Do you carry any utilities or weapons?
I have weapons to defend myself or to defend others who I might find being attacked, but that would be an incredibly rare occurrence. My packs are stuffed with bandaids, gauze, blood stop, tape, alcohol wipes, and other medical items. I also carry water and emergency blankets for the homeless. I patch up people—kids who fell off their bikes, or the man who cut himself doing his lawn who you see in the photos. I view myself as a hero who serves by helping others, not by hurting.
How long have you been doing this?
I began back in November, but a lot of that was scouting and getting the layout of areas where I wanted to have a presence. In January, I began wearing the suit on patrols, and in February, I put neighborhood watch fliers on homes in the neighborhood.
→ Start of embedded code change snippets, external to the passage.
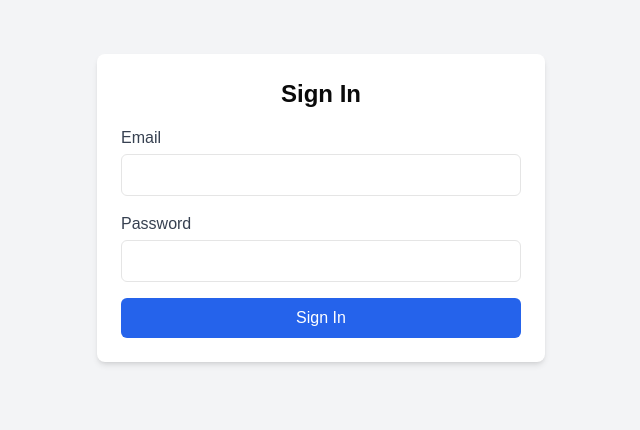
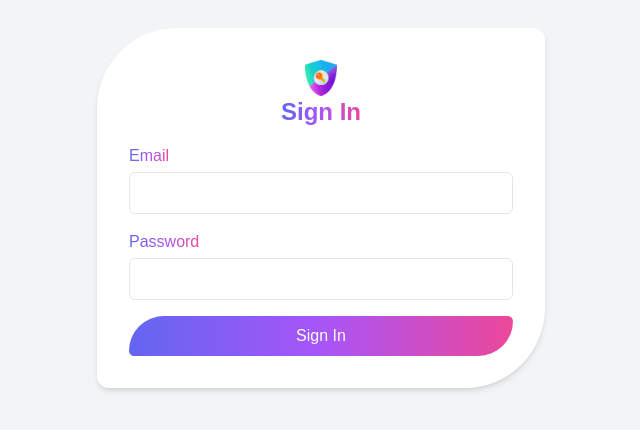
Before and after one commit to fadhilabbash/next-auth, a Next.js app: page /login in a window 1280 px wide. Shown: the part 192-622 px from the top of the page, without its empty margins (319-959 px from the left). Built offline with nearby package versions, Linux system fonts and the light colour scheme; no server answers.

Commit message:
Change design

```diff
--- a/components/auth/login.tsx
+++ b/components/auth/login.tsx
@@ -1,9 +1,15 @@
 import { logIn } from "@/services/actions/auth-actions";
+import Image from "next/image";
 
 export default function LoginForm({ error }: { error?: string }) {
   return (
-    <div className="w-full max-w-md bg-white p-6 rounded-lg shadow-md">
-      <h2 className="text-2xl font-semibold text-center mb-4">Sign In</h2>
+    <div className="w-full max-w-md bg-white p-8 rounded-xl shadow-md rounded-tl-[80px] rounded-br-[80px]">
+      <div className="flex flex-col items-center justify-center">
+        <Image src="/nextauth.png" alt="" width={32} height={32} />
+        <h2 className="text-2xl font-semibold text-center mb-4 bg-gradient-to-r from-indigo-500 via-purple-500 to-pink-500 text-transparent bg-clip-text">
+  Sign In
+</h2>
+      </div>
 
       {error && (
         <p className="mb-4 text-red-500 text-center">
@@ -13,7 +19,7 @@
 
       <form className="flex flex-col gap-4" action={logIn}>
         <label className="block">
-          <span className="text-gray-700">Email</span>
+          <span className="bg-gradient-to-r from-indigo-500 via-purple-500 to-pink-500 text-transparent bg-clip-text">Email</span>
           <input
             name="email"
             id="email"
@@ -24,7 +30,7 @@
         </label>
 
         <label className="block">
-          <span className="text-gray-700">Password</span>
+          <span className="bg-gradient-to-r from-indigo-500 via-purple-500 to-pink-500 text-transparent bg-clip-text">Password</span>
           <input
             name="password"
             id="password"
@@ -36,7 +42,7 @@
 
         <button
           type="submit"
-          className="w-full bg-blue-600 text-white py-2 rounded-md hover:bg-blue-700 transition"
+          className="w-full  text-white py-2 rounded-xl rounded-tl-[80px] rounded-br-[80px]  transition bg-gradient-to-r from-indigo-500 via-purple-500 to-pink-500"
         >
           Sign In
         </button>
--- a/components/auth/logout-button.tsx
+++ b/components/auth/logout-button.tsx
@@ -1,10 +1,11 @@
 import { logout } from "@/services/actions/auth-actions";
+import { LogOut } from "lucide-react";
 import React from "react";
 
 const LogoutButton = () => {
   return (
     <form action={logout}>
-      <button type="submit">Sign Out</button>
+      <button type="submit"><LogOut/></button>
     </form>
   );
 };
--- a/components/base/navbar.tsx
+++ b/components/base/navbar.tsx
@@ -1,13 +1,19 @@
 import React from "react";
 import LogoutButton from "../auth/logout-button";
 import { auth } from "@/auth";
+import Image from "next/image";
 
 const Navbar = async () => {
-    const session = await auth();
-        if (!session) return null;
+  const session = await auth();
+  if (!session) return null;
   return (
-    <div className="bg-slate-900 text-white p-4 flex items-center justify-between">
-      <div>App</div>
+    <div className="bg-gradient-to-r from-indigo-500 via-purple-500 to-pink-500 text-white p-4 flex items-center justify-between">
+      <div className="flex items-center gap-2">
+
+        <Image src="/nextauth.png" alt="" width={32} height={32}/>
+        <div className="font-bold text-xl">Next Auth App</div>
+      </div>
+
       <div>
         <LogoutButton />
       </div>
@@ -22,7 +28,6 @@
 // import LogoutButton from "../auth/logout-button";
 // import { useSession } from "next-auth/react";
 
-
 // const Navbar = () => {
 //   const { data: session } = useSession()
 //         if (!session) return null;
```
Also changed, not shown: public/nextauth.png (added).
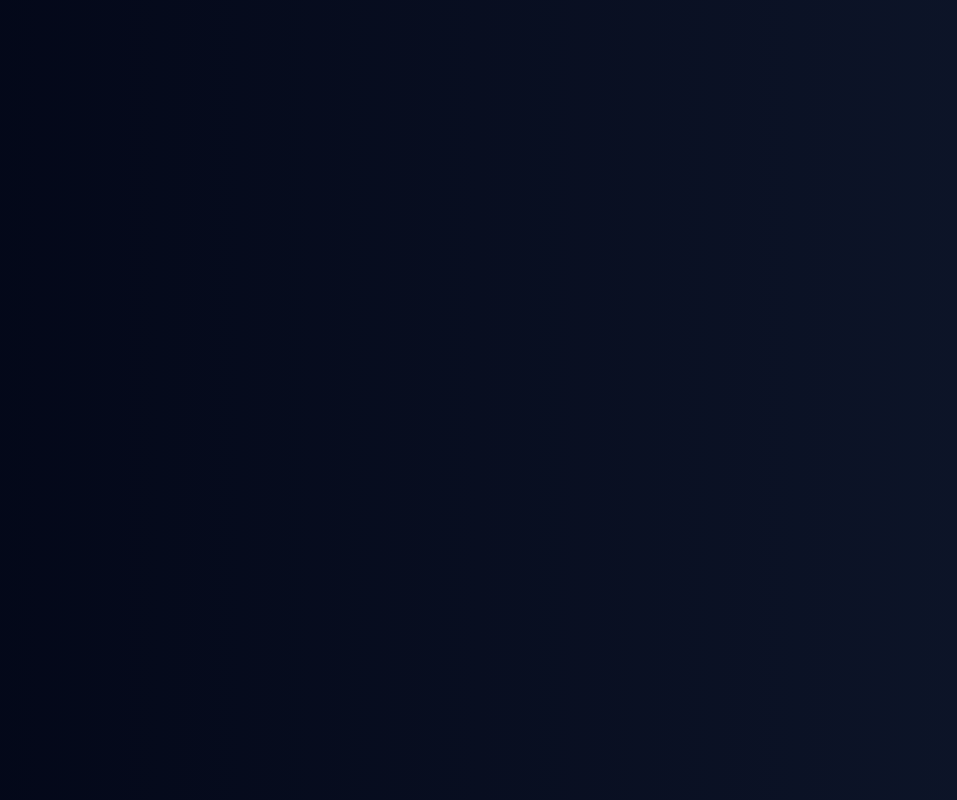
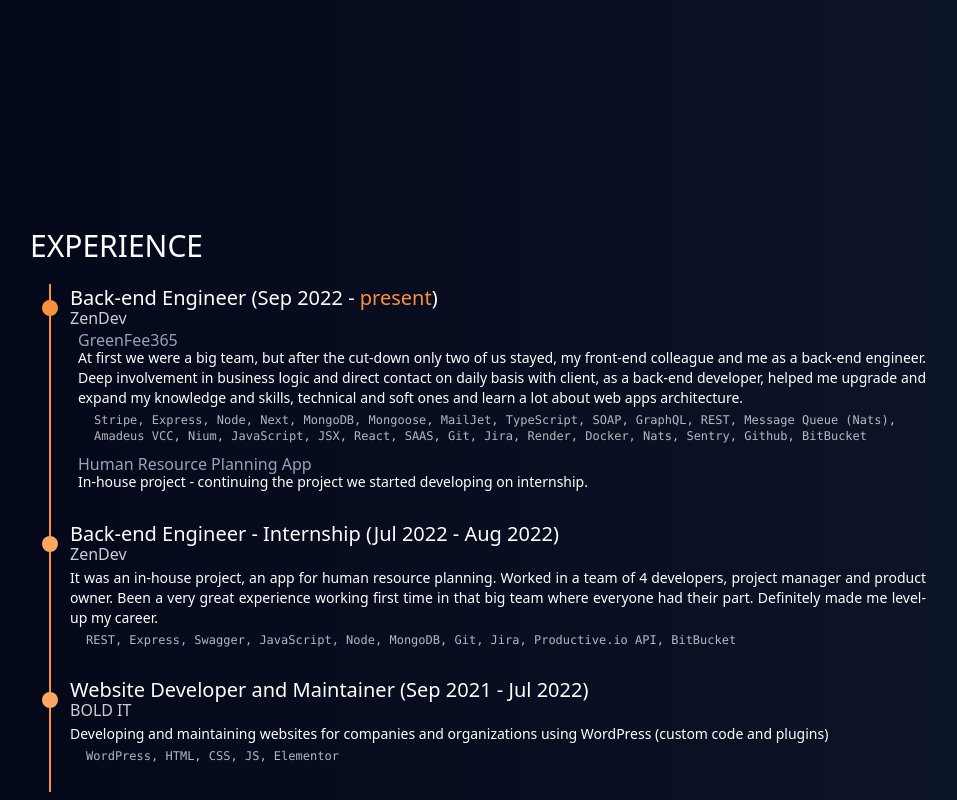
Before and after one commit to ahmedkrdzalic/ahmedkrdzalic-personal, a Next.js app: page / in a window 1280 px wide. Shown: the part 1480-2280 px from the top of the page, without its empty margins (162-1119 px from the left). Built offline with nearby package versions, Linux system fonts and the light colour scheme.

Commit message:
Experience part done

```diff
--- a/src/components/HomePage/Experience.tsx
+++ b/src/components/HomePage/Experience.tsx
@@ -1,9 +1,154 @@
 import React from "react";
 
+const EXPERIENCE: {
+  present?: boolean;
+  title: string;
+  period: string;
+  company: string;
+  description?: string;
+  projects?: { title: string; description: string; technologies?: string[] }[];
+  technologies?: string[];
+}[] = [
+  {
+    present: true,
+    title: "Back-end Engineer",
+    period: "Sep 2022 - ",
+    company: "ZenDev",
+    projects: [
+      {
+        title: "GreenFee365",
+        description:
+          "At first we were a big team, but after the cut-down only two of us stayed, my front-end colleague and me as a back-end engineer. Deep involvement in business logic and direct contact on daily basis with client, as a back-end developer, helped me upgrade and expand my knowledge and skills, technical and soft ones and learn a lot about web apps architecture.",
+        technologies: [
+          "Stripe",
+          "Express",
+          "Node",
+          "Next",
+          "MongoDB",
+          "Mongoose",
+          "MailJet",
+          "TypeScript",
+          "SOAP",
+          "GraphQL",
+          "REST",
+          "Message Queue (Nats)",
+          "Amadeus VCC",
+          "Nium",
+          "JavaScript",
+          "JSX",
+          "React",
+          "SAAS",
+          "Git",
+          "Jira",
+          "Render",
+          "Docker",
+          "Nats",
+          "Sentry",
+          "Github",
+          "BitBucket",
+        ],
+      },
+      {
+        title: "Human Resource Planning App",
+        description:
+          "In-house project - continuing the project we started developing on internship.",
+      },
+    ],
+  },
+  {
+    title: "Back-end Engineer - Internship",
+    period: "Jul 2022 - Aug 2022",
+    company: "ZenDev",
+    description:
+      "It was an in-house project, an app for human resource planning. Worked in a team of 4 developers, project manager and product owner. Been a very great experience working first time in that big team where everyone had their part. Definitely made me level-up my career.",
+    technologies: [
+      "REST",
+      "Express",
+      "Swagger",
+      "JavaScript",
+      "Node",
+      "MongoDB",
+      "Git",
+      "Jira",
+      "Productive.io API",
+      "BitBucket",
+    ],
+  },
+  {
+    title: "Website Developer and Maintainer",
+    period: "Sep 2021 - Jul 2022",
+    company: "BOLD IT",
+    description:
+      "Developing and maintaining websites for companies and organizations using WordPress (custom code and plugins)",
+    technologies: ["WordPress", "HTML", "CSS", "JS", "Elementor"],
+  },
+];
+
 function Experience() {
-  return <div className="h-screen">
-    <div></div>
-  </div>;
+  return (
+    <div className="justify-center min-h-screen w-full flex flex-col">
+      <h1 className="text-3xl">EXPERIENCE</h1>
+      <div className="my-5 flex flex-col">
+        {EXPERIENCE.map((exp) => (
+          <div className="flex flex-row">
+            <div className="flex w-10 justify-center content-center relative">
+              <div className="w-0.5 bg-accent h-full"></div>
+              <div
+                className={`${
+                  exp.present ? "bg-accent" : "bg-accent_lighter"
+                } w-4 h-4 rounded-full absolute mt-4`}
+              ></div>
+            </div>
+            <div className="flex-1 pb-7">
+              <div className="leading-3">
+                <div className="text-xl">
+                  {exp.title}
+                  {" ("}
+                  {exp.period}
+                  {exp.present ? (
+                    <span className="text-accent">present</span>
+                  ) : (
+                    ""
+                  )}
+                  {")"}
+                </div>
+                <div className="opacity-80">{exp.company}</div>
+              </div>
+              <div className="mt-2">
+                <div className="text-sm font-light text-justify">
+                  {exp.description}
+                </div>
+                {exp.projects && (
+                  <div className="space-y-3 ">
+                    {exp.projects?.map((project) => (
+                      <div className="flex flex-col pl-2">
+                        <div className="text-slate-400 leading-4">
+                          {project.title}
+                        </div>
+                        <div className="text-sm font-light text-justify">
+                          {project.description}
+                        </div>
+                        {project.technologies && (
+                          <div className="mt-1 px-4 text-xs font-mono opacity-70">
+                            {project.technologies?.join(", ")}
+                          </div>
+                        )}
+                      </div>
+                    ))}
+                  </div>
+                )}
+                {exp.technologies && (
+                  <div className="mt-1 px-4 text-xs font-mono opacity-70">
+                    {exp.technologies?.join(", ")}
+                  </div>
+                )}
+              </div>
+            </div>
+          </div>
+        ))}
+      </div>
+    </div>
+  );
 }
 
 export default Experience;
```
What's scary is that nobody saw a man in a shiny outfit until July!
What's the weirdest thing that's happened to you while on patrol?
I had a man become very agitated when I was talking to his family. He was highly distrustful and called me several names until his kids and wife explained who I was. Even then, he was still very angry, but at the world, not at me.
Turns out, he had been branded a sex offender when he was 17 after having consensual sex with his 16-year-old girlfriend. That mistake had haunted him his whole life, and he has received harassment from news media and from neighbors who don't see past the sex offender label. We talked for an hour or so, and I told him about advocacy groups he can appeal to to have his name cleared. We parted as neighbors, but it was certainly not something I was expecting!
Can you tell me about your costume?
The base layer comes from Jeffrey Scott, a designer in Chicago who makes lifting and cycling gear for men. The mask was custom ordered from a mask maker. The boots are muck chore boots and the armor is police riot gear purchased from suppliers online. I have a stun baton, like you would see in a sci-fi movie, and an extendable, metal police baton. I also carry mace, and have a body cam, as well. I'm always open to suggestions for other cool gear!
Do you go out with other superheroes?
So far, I patrol alone. If others want to join me, I'd welcome the company! I am a member of a national organization called "Community Superheroes." We have members all over America.
Why do you keep your identity secret?
I keep my identity secret, as all superheroes should. I have a life outside of this, and I need to be able to enjoy my privacy. I am not doing this to become famous.